● **Exercise**: Could you restate all of the records below exactly, with the pictures left out?

⟨

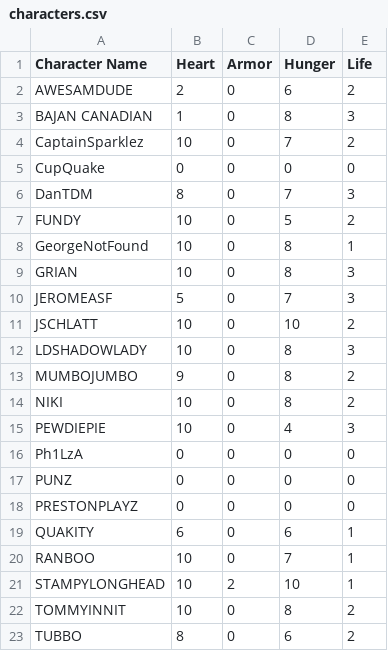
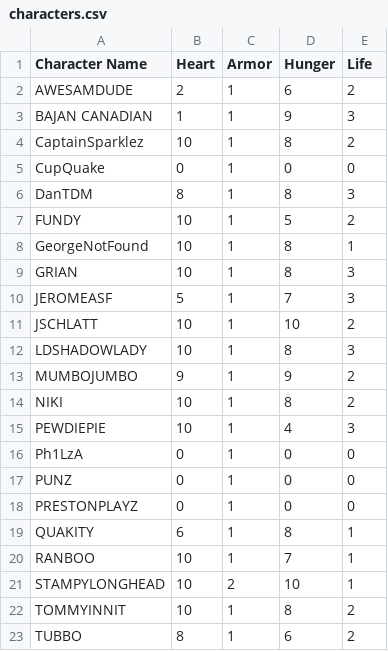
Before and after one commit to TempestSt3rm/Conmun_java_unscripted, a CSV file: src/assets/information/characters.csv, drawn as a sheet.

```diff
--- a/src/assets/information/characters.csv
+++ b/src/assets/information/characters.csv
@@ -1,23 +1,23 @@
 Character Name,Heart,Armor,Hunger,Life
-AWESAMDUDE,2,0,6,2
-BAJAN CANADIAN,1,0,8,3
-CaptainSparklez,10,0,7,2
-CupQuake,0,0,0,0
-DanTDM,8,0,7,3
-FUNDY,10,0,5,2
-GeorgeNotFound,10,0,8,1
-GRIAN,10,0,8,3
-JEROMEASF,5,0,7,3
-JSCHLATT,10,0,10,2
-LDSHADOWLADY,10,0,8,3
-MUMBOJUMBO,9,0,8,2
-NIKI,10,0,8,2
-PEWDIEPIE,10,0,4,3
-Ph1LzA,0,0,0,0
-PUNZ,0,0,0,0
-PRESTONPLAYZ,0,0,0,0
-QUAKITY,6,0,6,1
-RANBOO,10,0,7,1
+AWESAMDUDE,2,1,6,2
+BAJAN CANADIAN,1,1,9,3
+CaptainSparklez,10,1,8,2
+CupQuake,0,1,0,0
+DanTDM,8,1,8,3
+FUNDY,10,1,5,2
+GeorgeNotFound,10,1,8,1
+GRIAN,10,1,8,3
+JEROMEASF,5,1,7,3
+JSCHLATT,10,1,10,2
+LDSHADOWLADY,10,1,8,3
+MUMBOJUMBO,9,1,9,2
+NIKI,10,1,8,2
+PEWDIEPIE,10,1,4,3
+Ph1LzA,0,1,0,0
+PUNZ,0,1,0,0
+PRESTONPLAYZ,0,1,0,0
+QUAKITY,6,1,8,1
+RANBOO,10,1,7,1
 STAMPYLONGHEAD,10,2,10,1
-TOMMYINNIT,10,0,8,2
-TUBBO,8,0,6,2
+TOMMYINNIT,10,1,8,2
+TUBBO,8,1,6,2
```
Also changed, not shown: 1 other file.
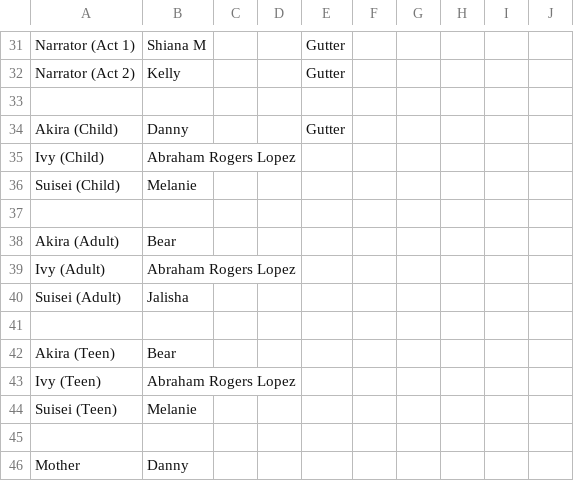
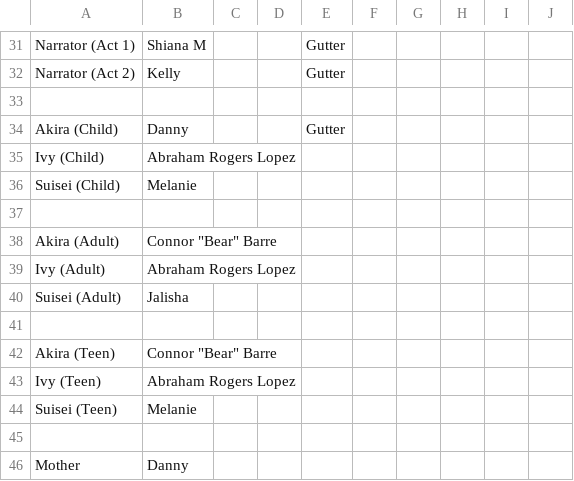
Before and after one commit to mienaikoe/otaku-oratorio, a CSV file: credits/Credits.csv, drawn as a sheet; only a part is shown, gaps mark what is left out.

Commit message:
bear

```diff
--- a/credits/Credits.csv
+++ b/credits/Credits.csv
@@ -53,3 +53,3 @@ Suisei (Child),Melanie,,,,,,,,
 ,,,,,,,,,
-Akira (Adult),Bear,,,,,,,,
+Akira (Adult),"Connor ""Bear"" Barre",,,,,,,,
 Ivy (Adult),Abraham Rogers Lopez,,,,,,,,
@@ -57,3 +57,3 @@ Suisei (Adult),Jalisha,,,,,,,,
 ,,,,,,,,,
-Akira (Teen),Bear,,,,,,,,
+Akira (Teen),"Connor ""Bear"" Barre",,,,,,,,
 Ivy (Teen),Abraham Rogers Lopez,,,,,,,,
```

⟩

● **Result**:
Before and after one commit to TempestSt3rm/Conmun_java_unscripted, a CSV file: src/assets/information/characters.csv, drawn as a sheet.

```diff
--- a/src/assets/information/characters.csv
+++ b/src/assets/information/characters.csv
@@ -1,23 +1,23 @@
 Character Name,Heart,Armor,Hunger,Life
-AWESAMDUDE,2,0,6,2
-BAJAN CANADIAN,1,0,8,3
-CaptainSparklez,10,0,7,2
-CupQuake,0,0,0,0
-DanTDM,8,0,7,3
-FUNDY,10,0,5,2
-GeorgeNotFound,10,0,8,1
-GRIAN,10,0,8,3
-JEROMEASF,5,0,7,3
-JSCHLATT,10,0,10,2
-LDSHADOWLADY,10,0,8,3
-MUMBOJUMBO,9,0,8,2
-NIKI,10,0,8,2
-PEWDIEPIE,10,0,4,3
-Ph1LzA,0,0,0,0
-PUNZ,0,0,0,0
-PRESTONPLAYZ,0,0,0,0
-QUAKITY,6,0,6,1
-RANBOO,10,0,7,1
+AWESAMDUDE,2,1,6,2
+BAJAN CANADIAN,1,1,9,3
+CaptainSparklez,10,1,8,2
+CupQuake,0,1,0,0
+DanTDM,8,1,8,3
+FUNDY,10,1,5,2
+GeorgeNotFound,10,1,8,1
+GRIAN,10,1,8,3
+JEROMEASF,5,1,7,3
+JSCHLATT,10,1,10,2
+LDSHADOWLADY,10,1,8,3
+MUMBOJUMBO,9,1,9,2
+NIKI,10,1,8,2
+PEWDIEPIE,10,1,4,3
+Ph1LzA,0,1,0,0
+PUNZ,0,1,0,0
+PRESTONPLAYZ,0,1,0,0
+QUAKITY,6,1,8,1
+RANBOO,10,1,7,1
 STAMPYLONGHEAD,10,2,10,1
-TOMMYINNIT,10,0,8,2
-TUBBO,8,0,6,2
+TOMMYINNIT,10,1,8,2
+TUBBO,8,1,6,2
```
Also changed, not shown: 1 other file.
Before and after one commit to mienaikoe/otaku-oratorio, a CSV file: credits/Credits.csv, drawn as a sheet; only a part is shown, gaps mark what is left out.

Commit message:
bear

```diff
--- a/credits/Credits.csv
+++ b/credits/Credits.csv
@@ -53,3 +53,3 @@ Suisei (Child),Melanie,,,,,,,,
 ,,,,,,,,,
-Akira (Adult),Bear,,,,,,,,
+Akira (Adult),"Connor ""Bear"" Barre",,,,,,,,
 Ivy (Adult),Abraham Rogers Lopez,,,,,,,,
@@ -57,3 +57,3 @@ Suisei (Adult),Jalisha,,,,,,,,
 ,,,,,,,,,
-Akira (Teen),Bear,,,,,,,,
+Akira (Teen),"Connor ""Bear"" Barre",,,,,,,,
 Ivy (Teen),Abraham Rogers Lopez,,,,,,,,
```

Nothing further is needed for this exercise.